How seriously is cybersecurity taken in your organisation? Does your Audit committee see security breaches purely as a problem for the Tesco Bank’s, TalkTalk’s and Ashley Maddison’s of this world? After all, why would a cyber-criminal pay any attention to a housing association?
It may sound far-fetched, but it’s a live problem which is affecting organisations in the sector. Take the following hypothetical, but realistic example:

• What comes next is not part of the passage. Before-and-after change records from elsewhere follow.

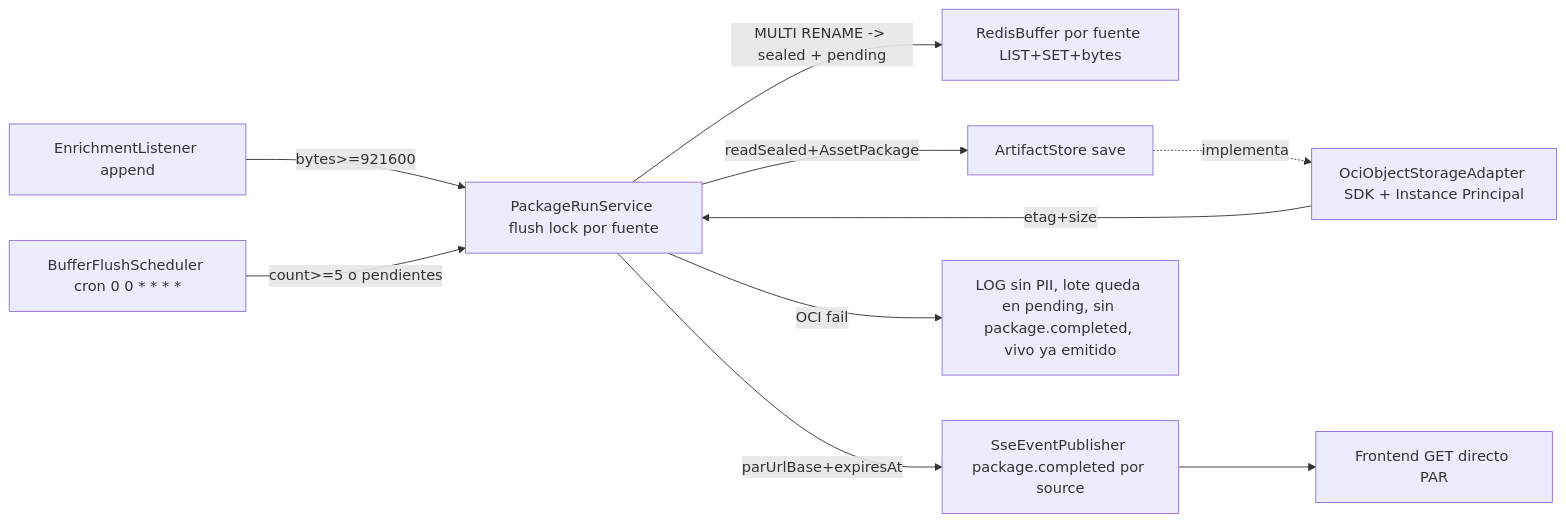
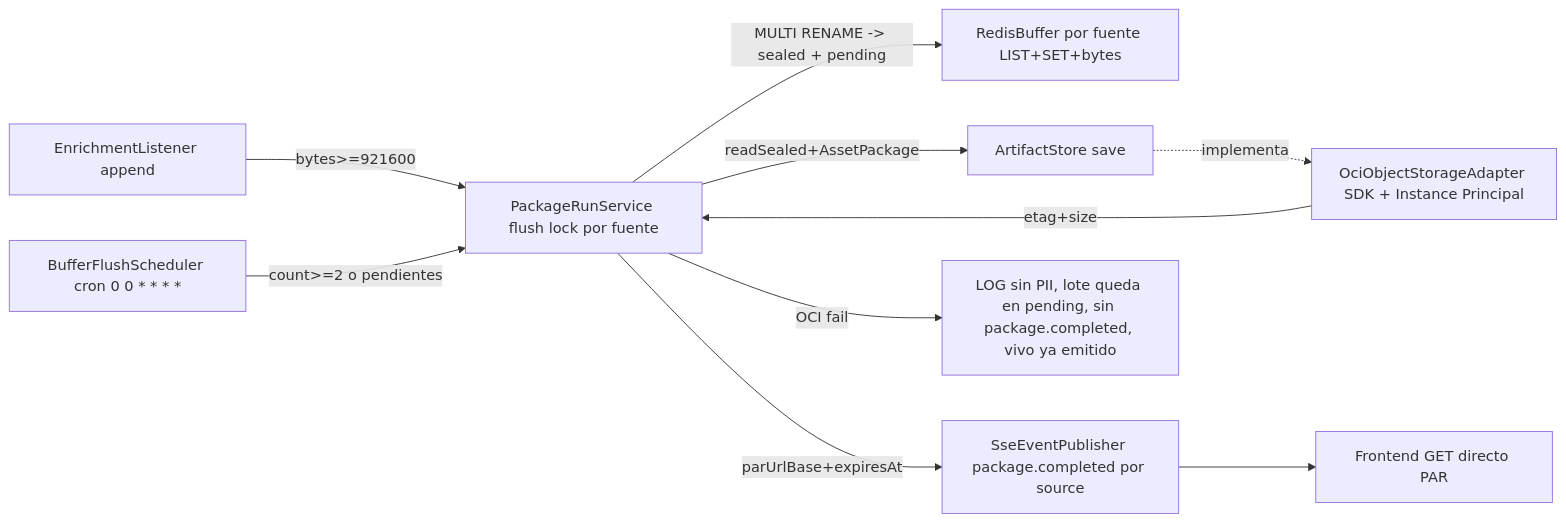
Before and after one commit to No-Country-simulation/G-10-CommunityLab-equipo-3: the diagram in docs/sdd/specs/006-almacenamiento-oci-lectura/plan.md, drawn with Mermaid. The commit also changed other lines of this file and 6 other files, not shown here.

````diff
--- a/docs/sdd/specs/006-almacenamiento-oci-lectura/plan.md
+++ b/docs/sdd/specs/006-almacenamiento-oci-lectura/plan.md
@@ -10,12 +10,12 @@
 ```mermaid
 flowchart LR
   LIS[EnrichmentListener append] -->|bytes>=921600| FLUSH[PackageRunService flush lock por fuente]
-  SCH[BufferFlushScheduler cron 0 0 * * * *] -->|count>=5 o pendientes| FLUSH
+  SCH[BufferFlushScheduler cron 0 0 * * * *] -->|count>=2 o pendientes| FLUSH
   FLUSH -->|MULTI RENAME -> sealed + pending| RED[RedisBuffer por fuente LIST+SET+bytes]
   FLUSH -->|readSealed+AssetPackage| AP[ArtifactStore save]
   AP -.implementa.-> OCI[OciObjectStorageAdapter SDK + Instance Principal]
   OCI -->|etag+size| FLUSH
   FLUSH -->|parUrlBase+expiresAt| SSE[SseEventPublisher package.completed por source]
   SSE --> FE[Frontend GET directo PAR]
   FLUSH -->|OCI fail| LOG[LOG sin PII, lote queda en pending, sin package.completed, vivo ya emitido]
 ```
````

“Your server has been encrypted and any attempts to decrypt it will result in the permanent destruction of the data contained on it. The transfer of 5,000 Bitcoins* (instructions noted below) will resolve the situation in a matter of minutes and we’ll email the necessary code to you to un-encrypt your files. Please be assured, this is not being done to you personally – we see it as a commercial favour. Unless organisations like yours really understand the nature of the risks that can follow from poor cyber security (as yours obviously doesn’t seeing as you are reading this message…) then this amount of money is a relatively small investment in organisational learning. We look forward to hearing from you soon.”
* For your information (in case you don’t know the Bitcoin exchange rate in the same way as the dollar or euro) one Bitcoin = £588
Something like this, or generally a much less polite version, has already appeared on the desktop of senior executives in the sector. Having spoken to some, it is difficult to convey the sense of eye-watering, bowel-loosening panic that comes once you have processed the genuine meaning of this message – all of your data, all of it – has gone.
The key issue at the moment is not the technical solution (of which there are many, and a variety of choice) but in getting the Audit Committee in particular to understand the nature and severity of cybersecurity risk and thus the appropriateness of the mitigating actions; to paraphrase Spinal Tap – turn the impact dial up to 11.
Of course, you could always just pay up.